▶ **WORK TO COMPLETE**
Locate the string "such" in the listing below. Copy every line where it is found.

▶ **DATASET**
==================================================

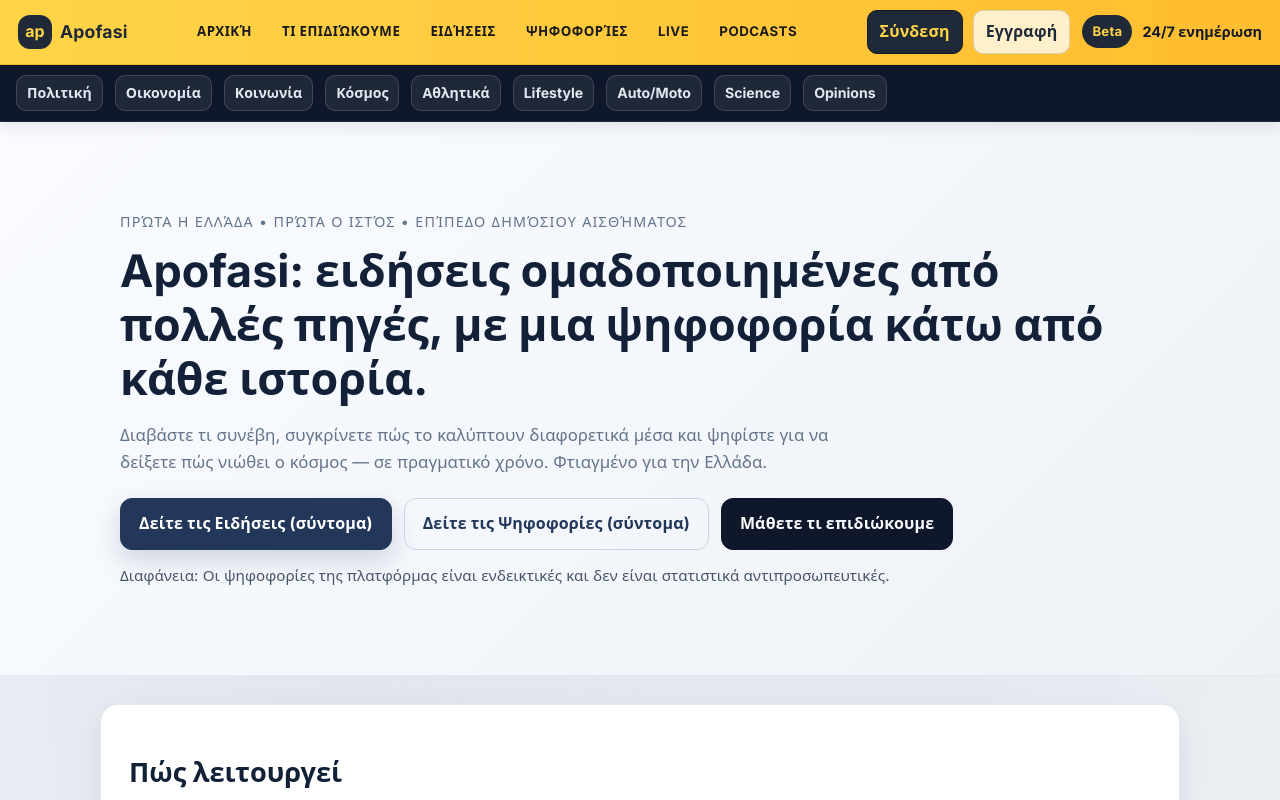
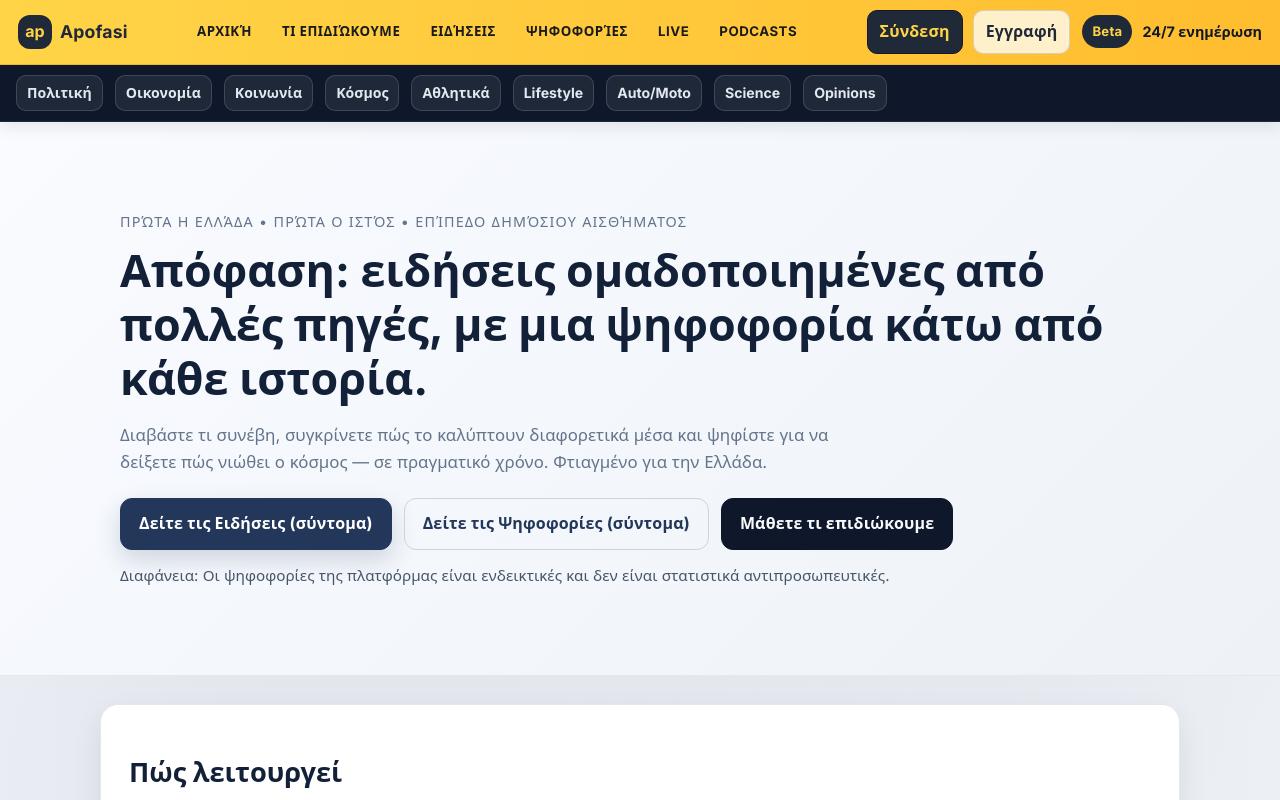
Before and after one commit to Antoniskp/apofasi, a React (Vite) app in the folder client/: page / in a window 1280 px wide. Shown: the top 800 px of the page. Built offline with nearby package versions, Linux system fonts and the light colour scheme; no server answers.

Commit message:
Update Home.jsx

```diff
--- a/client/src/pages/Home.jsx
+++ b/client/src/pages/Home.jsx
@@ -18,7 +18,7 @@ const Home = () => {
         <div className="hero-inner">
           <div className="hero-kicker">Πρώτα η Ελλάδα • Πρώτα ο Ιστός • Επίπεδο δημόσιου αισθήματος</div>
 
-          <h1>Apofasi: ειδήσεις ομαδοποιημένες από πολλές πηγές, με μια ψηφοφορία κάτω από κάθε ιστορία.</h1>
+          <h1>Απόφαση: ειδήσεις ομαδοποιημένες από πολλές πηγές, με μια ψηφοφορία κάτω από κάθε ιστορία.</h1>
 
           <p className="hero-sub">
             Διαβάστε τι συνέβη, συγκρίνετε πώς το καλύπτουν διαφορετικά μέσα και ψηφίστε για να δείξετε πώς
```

==================================================

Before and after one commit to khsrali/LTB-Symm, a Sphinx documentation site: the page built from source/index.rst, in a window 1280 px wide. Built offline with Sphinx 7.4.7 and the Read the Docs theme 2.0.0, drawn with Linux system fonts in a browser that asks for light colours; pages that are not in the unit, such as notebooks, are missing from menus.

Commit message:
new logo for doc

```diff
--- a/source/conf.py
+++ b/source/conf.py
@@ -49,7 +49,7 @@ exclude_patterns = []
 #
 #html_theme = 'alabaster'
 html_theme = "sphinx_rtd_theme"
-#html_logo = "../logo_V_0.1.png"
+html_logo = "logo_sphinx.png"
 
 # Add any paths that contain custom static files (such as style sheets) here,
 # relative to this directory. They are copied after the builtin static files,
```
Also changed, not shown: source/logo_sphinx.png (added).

==================================================

▶ **ANSWER**
Before and after one commit to khsrali/LTB-Symm, a Sphinx documentation site: the page built from source/index.rst, in a window 1280 px wide. Built offline with Sphinx 7.4.7 and the Read the Docs theme 2.0.0, drawn with Linux system fonts in a browser that asks for light colours; pages that are not in the unit, such as notebooks, are missing from menus.
 # Add any paths that contain custom static files (such as style sheets) here,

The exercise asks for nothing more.